“He was always learning,” said grandson Cyrus S. Avery II. “He was always doing new things, always trying new things, always contributing to the growth of Tulsa.
Born in 1871 in northeast Pennsylvania, Cyrus Stevens Avery came to Indian Territory at age 12 in a covered wagon with his father, Alexander James “A.J.” Avery. Father and son settled on a small farm and built a house near Spavinaw Creek, on the foundation of a burned cabin that had belonged to Cherokee leader Stand Watie. After two years, they sent for the rest of the Avery family back in Pennsylvania.
In his late teens, Cyrus earned a teaching certificate and later attended William Jewell College in Liberty, Missouri, where he earned a liberal arts degree and met his wife, Essie. They moved to Oklahoma City in 1898, then Vinita, and, finally, Tulsa in 1907. Avery bought a farm in the vicinity of present-day Admiral Drive and Mingo Road, and engaged in real estate and trading in oil and gas leases.
Avery also developed several Tulsa subdivisions, including Morningside, in what is now the Maple Ridge Historic District, and at least one of the many small additions to sprout along North Greenwood Avenue as it acquired its reputation as the Black Wall Street of America. In the days and weeks after Tulsa’s 1921 race riot, Avery was one of the people trusted by all sides and helped ease tensions not only between blacks and whites but also between business factions at odds over who was to blame for the disaster and how to proceed going forward.
Avery is best known for Route 66 but may have been proudest of his role in the Spavinaw water project.
“I think he would say that bringing Spavinaw water to Tulsa was his single-greatest achievement,” said granddaughter Joy Avery.
Although situated along the Arkansas River, early Tulsa suffered from a severe shortage of potable water. Silty and heavy with salt, the local river water was virtually undrinkable. It clogged plumbing and ruined boilers and radiators. By 1919, Tulsans were consuming 50,000 five-gallon bottles of water a week.
As early as 1911, and perhaps before that, Avery had advocated piping water from his old haunts on Spavinaw Creek. The notion seemed fanciful, at least at first, and millionaire industrialist and oilman Charles Page claimed he could provide sufficient water for much less cost from his reservoir on Shell Creek north of Sand Springs.
A bitter, and at times almost violent, debate developed over the issue. Avery and other Spavinaw opponents were accused — erroneously, it turned out — of holding financial interests in seeing the project go through. It did, eventually, with Spavinaw water arriving in Tulsa in November 1924.
By then, Avery was deeply immersed in the work that would lead to creation of the national highway system and U.S. 66.
Avery had been a Tulsa County commissioner from 1913-16, during which time he greatly improved local road maintenance and was instrumental in building the 11th Street bridge across the Arkansas River. It was the first major multispan concrete bridge in Oklahoma, and a few years later, was an important bargaining chip in the routing of U.S. 66.

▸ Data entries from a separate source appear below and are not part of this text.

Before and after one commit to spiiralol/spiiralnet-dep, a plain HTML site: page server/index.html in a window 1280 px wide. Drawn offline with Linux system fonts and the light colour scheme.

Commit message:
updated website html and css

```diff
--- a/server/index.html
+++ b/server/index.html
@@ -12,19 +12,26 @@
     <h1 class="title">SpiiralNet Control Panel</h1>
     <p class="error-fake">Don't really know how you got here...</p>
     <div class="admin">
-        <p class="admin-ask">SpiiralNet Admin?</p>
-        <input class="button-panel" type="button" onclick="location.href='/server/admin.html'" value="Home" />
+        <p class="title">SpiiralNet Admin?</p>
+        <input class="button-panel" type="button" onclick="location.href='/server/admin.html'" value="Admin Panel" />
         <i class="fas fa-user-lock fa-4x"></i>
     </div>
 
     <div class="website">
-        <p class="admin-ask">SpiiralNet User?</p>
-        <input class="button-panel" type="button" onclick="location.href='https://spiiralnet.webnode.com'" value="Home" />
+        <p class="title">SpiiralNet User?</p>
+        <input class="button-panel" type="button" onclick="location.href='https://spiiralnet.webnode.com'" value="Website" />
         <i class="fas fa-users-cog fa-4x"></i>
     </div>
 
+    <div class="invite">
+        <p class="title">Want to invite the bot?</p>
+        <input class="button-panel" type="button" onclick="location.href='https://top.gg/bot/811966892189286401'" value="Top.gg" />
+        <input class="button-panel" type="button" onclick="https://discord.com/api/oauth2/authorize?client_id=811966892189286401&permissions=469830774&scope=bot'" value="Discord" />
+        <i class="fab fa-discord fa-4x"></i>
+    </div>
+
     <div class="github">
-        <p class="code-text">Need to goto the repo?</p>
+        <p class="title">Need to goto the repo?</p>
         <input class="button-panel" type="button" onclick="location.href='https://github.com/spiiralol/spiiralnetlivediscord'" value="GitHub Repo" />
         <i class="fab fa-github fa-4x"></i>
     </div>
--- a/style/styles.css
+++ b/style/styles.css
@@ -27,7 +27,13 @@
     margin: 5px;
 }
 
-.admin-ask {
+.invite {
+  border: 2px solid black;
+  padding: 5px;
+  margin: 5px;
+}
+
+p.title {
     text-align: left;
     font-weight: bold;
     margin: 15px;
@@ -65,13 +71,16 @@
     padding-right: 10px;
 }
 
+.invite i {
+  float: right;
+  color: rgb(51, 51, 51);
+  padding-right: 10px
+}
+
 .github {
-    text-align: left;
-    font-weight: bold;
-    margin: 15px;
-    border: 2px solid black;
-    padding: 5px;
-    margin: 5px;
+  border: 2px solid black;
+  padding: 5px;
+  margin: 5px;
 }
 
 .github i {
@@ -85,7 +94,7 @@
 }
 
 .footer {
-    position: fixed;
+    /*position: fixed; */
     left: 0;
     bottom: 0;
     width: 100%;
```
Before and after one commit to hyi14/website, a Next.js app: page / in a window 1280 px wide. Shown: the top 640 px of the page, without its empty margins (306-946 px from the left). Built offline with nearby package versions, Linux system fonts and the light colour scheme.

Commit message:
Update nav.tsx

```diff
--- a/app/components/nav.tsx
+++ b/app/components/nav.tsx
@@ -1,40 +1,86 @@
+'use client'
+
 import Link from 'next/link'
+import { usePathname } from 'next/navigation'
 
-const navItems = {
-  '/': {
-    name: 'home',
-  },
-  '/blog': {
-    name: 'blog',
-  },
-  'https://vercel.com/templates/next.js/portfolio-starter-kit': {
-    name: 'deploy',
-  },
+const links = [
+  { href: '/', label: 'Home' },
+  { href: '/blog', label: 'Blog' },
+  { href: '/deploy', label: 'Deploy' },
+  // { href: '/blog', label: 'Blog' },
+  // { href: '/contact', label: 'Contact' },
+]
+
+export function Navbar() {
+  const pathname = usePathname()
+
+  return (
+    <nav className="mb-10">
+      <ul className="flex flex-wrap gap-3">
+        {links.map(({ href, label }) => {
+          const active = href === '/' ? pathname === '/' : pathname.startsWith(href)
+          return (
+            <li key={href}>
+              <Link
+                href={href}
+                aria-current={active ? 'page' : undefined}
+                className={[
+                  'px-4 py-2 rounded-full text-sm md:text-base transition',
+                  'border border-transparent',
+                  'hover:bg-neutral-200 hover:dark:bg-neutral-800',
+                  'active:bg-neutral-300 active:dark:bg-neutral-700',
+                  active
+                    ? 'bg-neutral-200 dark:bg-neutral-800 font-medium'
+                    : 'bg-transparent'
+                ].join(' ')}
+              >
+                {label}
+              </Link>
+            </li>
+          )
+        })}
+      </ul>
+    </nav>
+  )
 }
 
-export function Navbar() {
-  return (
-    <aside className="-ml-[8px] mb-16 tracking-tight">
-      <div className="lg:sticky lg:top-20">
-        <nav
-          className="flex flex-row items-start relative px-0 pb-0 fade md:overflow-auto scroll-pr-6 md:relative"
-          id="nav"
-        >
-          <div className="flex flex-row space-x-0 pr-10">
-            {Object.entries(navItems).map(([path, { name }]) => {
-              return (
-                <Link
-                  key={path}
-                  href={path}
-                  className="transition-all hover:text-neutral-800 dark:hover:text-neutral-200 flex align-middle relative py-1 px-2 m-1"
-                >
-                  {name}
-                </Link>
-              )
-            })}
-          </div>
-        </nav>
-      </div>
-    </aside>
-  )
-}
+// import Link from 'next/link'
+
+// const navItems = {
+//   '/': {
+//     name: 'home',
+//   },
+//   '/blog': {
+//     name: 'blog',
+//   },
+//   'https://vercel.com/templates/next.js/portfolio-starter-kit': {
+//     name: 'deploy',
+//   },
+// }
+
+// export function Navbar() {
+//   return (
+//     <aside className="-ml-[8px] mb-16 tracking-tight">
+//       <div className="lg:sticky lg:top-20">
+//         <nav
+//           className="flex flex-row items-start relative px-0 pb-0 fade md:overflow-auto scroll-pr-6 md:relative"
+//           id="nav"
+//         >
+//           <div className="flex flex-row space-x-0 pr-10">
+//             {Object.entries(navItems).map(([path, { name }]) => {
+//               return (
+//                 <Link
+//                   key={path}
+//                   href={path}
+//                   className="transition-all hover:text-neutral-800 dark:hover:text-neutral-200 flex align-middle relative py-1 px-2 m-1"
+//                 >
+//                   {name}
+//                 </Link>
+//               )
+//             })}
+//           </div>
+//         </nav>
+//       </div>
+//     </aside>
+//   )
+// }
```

Cyrus Avery Centennial Plaza, with its life-size bronze “East Meets West,” is at the east approach to this bridge, which is now on the National Register of Historic Places.
During this time, Avery also became involved in the Good Roads movement. In 1924 he became state highway commissioner. He was also appointed to the committee connecting existing state and local roads into a national highway network.
At that time, the state Highway Department and the federal Bureau of Public Roads were small and mostly administrative in nature. Virtually all road building and maintenance in the United States was controlled by county commissioners, and most of them wanted it to stay that way.
Avery, though, believed a real highway system could only be realized through a state and federal partnership. This required wresting away some of the county commissioners’ control of government jobs and money, and convincing a reluctant federal government to join in.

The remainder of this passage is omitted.